While guidelines for bronchiolitis aim to reduce gratuitous tests and treatments, one-third of infants presenting at EDs with bronchiolitis receive an unnecessary intervention, according to a new global study.

International ED practice patterns for infants with bronchiolitis

For infants with symptoms of bronchiolitis, viral testing, blood tests, and chest x-rays are discouraged in most cases. Antibiotics are not recommended as treatment.

In a study published in Pediatrics, Amy Zipursky, MD, of the Hospital for Sick Children and the University of Toronto, and colleagues, reviewed records for 2,359 infants aged 2-11 months diagnosed with bronchiolitis during the year 2013. The data came from a network of 38 EDs in the Australia, Canada, Ireland, New Zealand, Portugal, Spain, the United Kingdom, and the United States.

Dr. Zipursky and colleagues found that, while 8% of infants in the cohort had been treated with antibiotics, 33% had received at least one nonrecommended test, with rates ranging widely across regions. In the United Kingdom and Ireland, for example, only 15% received such a test, compared with 50% in Spain and Portugal.

Of the children given antibiotics, two-thirds had suspected bacterial infections, the researchers found. Antibiotic use was highest in the United States, at 11% of infants seen for bronchiolitis, and lowest in the United Kingdom and Ireland at 4%. Administration of chest x-rays – which occurred in nearly a quarter of the cohort – increased the likelihood of antibiotics being administered (odds ratio, 2.29; 95% confidence interval, 1.62-3.24) independent of fever or severe symptoms.

The most common nonrecommended tests performed in the study were:

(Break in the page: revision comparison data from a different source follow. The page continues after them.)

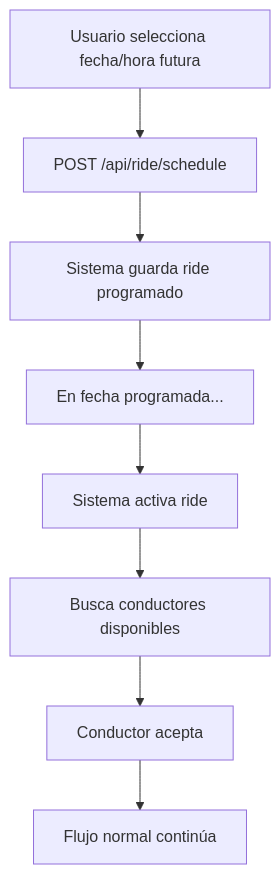
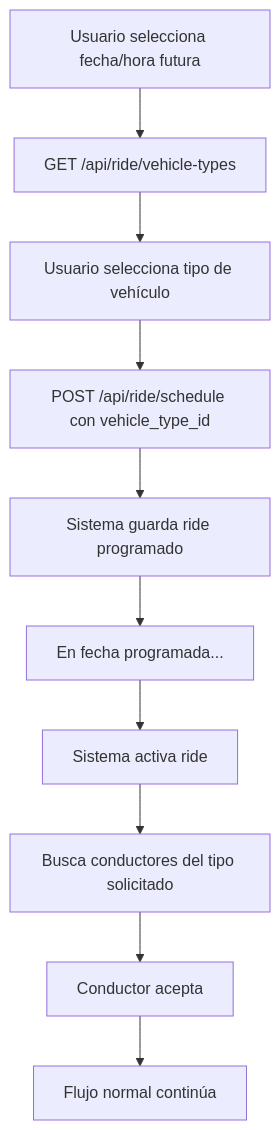
Before and after one commit to CodeSistency/uber-clone-nest: the seventh of 8 diagrams in docs/RIDES-MODULE-DOCUMENTATION.md, drawn with Mermaid. The commit also changed other lines of this file and 60 other files, not shown here.

````diff
--- a/docs/RIDES-MODULE-DOCUMENTATION.md
+++ b/docs/RIDES-MODULE-DOCUMENTATION.md
@@ -527,10 +640,12 @@
 ```mermaid
 graph TD
-    A[Usuario selecciona fecha/hora futura] --> B[POST /api/ride/schedule]
-    B --> C[Sistema guarda ride programado]
-    C --> D[En fecha programada...]
-    D --> E[Sistema activa ride]
-    E --> F[Busca conductores disponibles]
-    F --> G[Conductor acepta]
-    G --> H[Flujo normal continúa]
+    A[Usuario selecciona fecha/hora futura] --> B[GET /api/ride/vehicle-types]
+    B --> C[Usuario selecciona tipo de vehículo]
+    C --> D[POST /api/ride/schedule con vehicle_type_id]
+    D --> E[Sistema guarda ride programado]
+    E --> F[En fecha programada...]
+    F --> G[Sistema activa ride]
+    G --> H[Busca conductores del tipo solicitado]
+    H --> I[Conductor acepta]
+    I --> J[Flujo normal continúa]
 ```
````
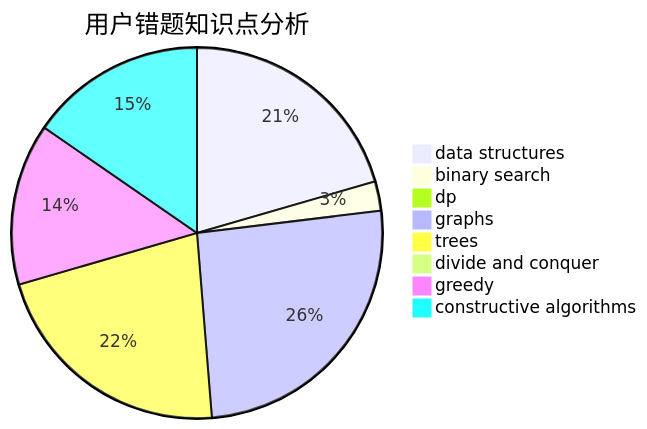
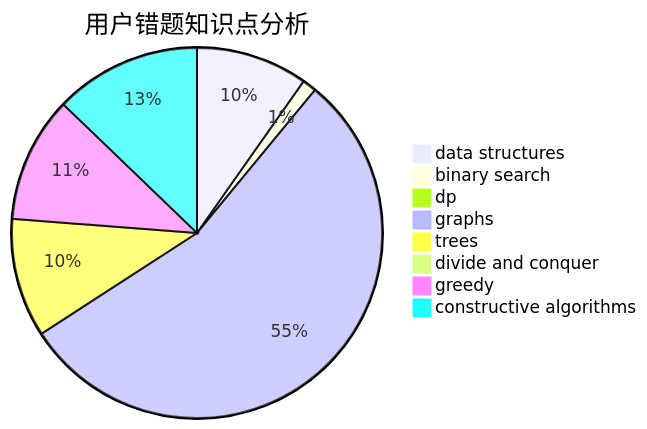
One commit to sherpahu/cfrs.github.io changed the third of 3 diagrams in docs/user/u2718.md. Above: the diagram before and after it, drawn with Mermaid. The commit also changed other lines of this file and 2770 other files, not shown here.

````diff
--- a/docs/user/u2718.md
+++ b/docs/user/u2718.md
@@ -36,11 +36,11 @@
 ```mermaid
 pie title 用户错题知识点分析
     "data structures" :  16
     "binary search" :  2
     "dp" :  0
-    "graphs" :  20
+    "graphs" :  90
     "trees" :  17
     "divide and conquer" :  0
-    "greedy" :  11
-    "constructive algorithms" :  12
+    "greedy" :  18
+    "constructive algorithms" :  21
 ```
````
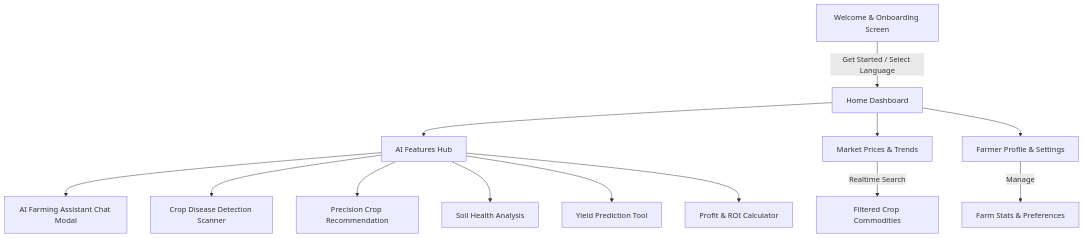
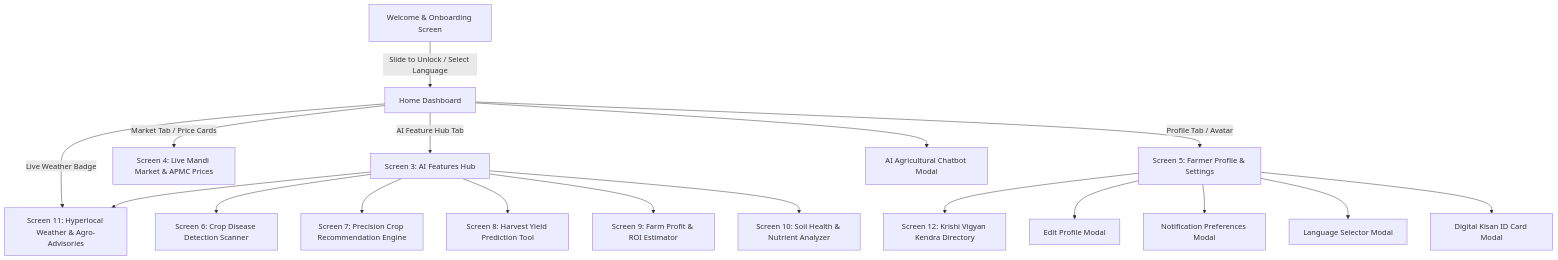
One commit to oye-rahul/AI-Smart-Farming changed the diagram in README.md. Above: the diagram before and after it, drawn with Mermaid. The commit also changed other lines of this file and 1 other file, not shown here.

````diff
--- a/README.md
+++ b/README.md
@@ -71,17 +155,24 @@
 ```mermaid
 graph TD
-    A[Welcome & Onboarding Screen] -->|Get Started / Select Language| B[Home Dashboard]
-    B --> C[AI Features Hub]
-    B --> D[Market Prices & Trends]
-    B --> E[Farmer Profile & Settings]
+    A[Welcome & Onboarding Screen] -->|Slide to Unlock / Select Language| B[Home Dashboard]
     
-    C --> F[AI Farming Assistant Chat Modal]
-    C --> G[Crop Disease Detection Scanner]
-    C --> H[Precision Crop Recommendation]
-    C --> I[Soil Health Analysis]
-    C --> J[Yield Prediction Tool]
-    C --> K[Profit & ROI Calculator]
+    B -->|Live Weather Badge| W[Screen 11: Hyperlocal Weather & Agro-Advisories]
+    B -->|AI Feature Hub Tab| C[Screen 3: AI Features Hub]
+    B -->|Market Tab / Price Cards| D[Screen 4: Live Mandi Market & APMC Prices]
+    B -->|Profile Tab / Avatar| E[Screen 5: Farmer Profile & Settings]
     
-    D -->|Realtime Search| D1[Filtered Crop Commodities]
-    E -->|Manage| E1[Farm Stats & Preferences]
+    C --> F[Screen 6: Crop Disease Detection Scanner]
+    C --> G[Screen 7: Precision Crop Recommendation Engine]
+    C --> H[Screen 8: Harvest Yield Prediction Tool]
+    C --> I[Screen 9: Farm Profit & ROI Estimator]
+    C --> J[Screen 10: Soil Health & Nutrient Analyzer]
+    C --> W
+    
+    E --> K[Screen 12: Krishi Vigyan Kendra Directory]
+    E --> M1[Edit Profile Modal]
+    E --> M2[Notification Preferences Modal]
+    E --> M3[Language Selector Modal]
+    E --> M4[Digital Kisan ID Card Modal]
+    
+    B --> M5[AI Agricultural Chatbot Modal]
 ```
````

  • Nasopharyngeal viral testing without admission to hospital (n = 591).
  • Chest x-ray without ICU admission (n = 507).
  • Complete blood counts (n = 222).
  • Blood cultures (n = 129).
  • Urinalysis in the absence of fever (n = 86).
  • Febrile infants 3 months of age or less had blood cultures (n = 49).

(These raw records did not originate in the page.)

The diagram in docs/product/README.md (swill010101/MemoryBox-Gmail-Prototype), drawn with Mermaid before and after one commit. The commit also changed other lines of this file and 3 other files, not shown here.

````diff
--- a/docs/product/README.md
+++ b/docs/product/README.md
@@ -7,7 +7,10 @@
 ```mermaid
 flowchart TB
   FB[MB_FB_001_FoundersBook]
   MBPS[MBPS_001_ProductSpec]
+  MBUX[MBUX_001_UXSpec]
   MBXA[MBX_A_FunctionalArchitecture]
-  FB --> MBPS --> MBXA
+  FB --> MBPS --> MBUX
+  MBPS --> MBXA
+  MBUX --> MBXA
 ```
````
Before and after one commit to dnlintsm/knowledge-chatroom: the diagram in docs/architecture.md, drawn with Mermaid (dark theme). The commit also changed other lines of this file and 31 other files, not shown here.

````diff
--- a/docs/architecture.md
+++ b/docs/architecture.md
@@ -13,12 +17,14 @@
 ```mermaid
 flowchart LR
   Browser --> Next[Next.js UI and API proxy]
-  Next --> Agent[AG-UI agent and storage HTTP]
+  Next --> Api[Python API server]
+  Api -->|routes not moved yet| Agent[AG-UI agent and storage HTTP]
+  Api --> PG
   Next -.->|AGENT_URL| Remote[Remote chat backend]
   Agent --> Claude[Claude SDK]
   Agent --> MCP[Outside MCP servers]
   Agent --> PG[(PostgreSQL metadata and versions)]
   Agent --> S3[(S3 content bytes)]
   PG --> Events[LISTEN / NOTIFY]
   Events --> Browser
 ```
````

In some treatment centers the rate of nonrecommended tests performed was 6%, while others saw rates of 74%.

“Despite the evidence that laboratory testing rarely impacts bronchiolitis management and that bacterial infections in bronchiolitis are uncommon, our study reveals that these tests continue to be performed frequently in many parts of the world,” Dr. Zipursky and colleagues wrote in their analysis.

“Plausible reasons may include ‘automatic’ blood draws with intravenous placement, uncertainty about institutional policies, perceived need for reassurance about the diagnosis, perception of ‘doing something,’ and parental desire for a viral label,” the authors surmised. “Because parental pressure to provide interventions may be a driver of care in infants with bronchiolitis in some countries, ED clinicians need to have higher confidence in the evidence-based bronchiolitis care and convey this trust to families.”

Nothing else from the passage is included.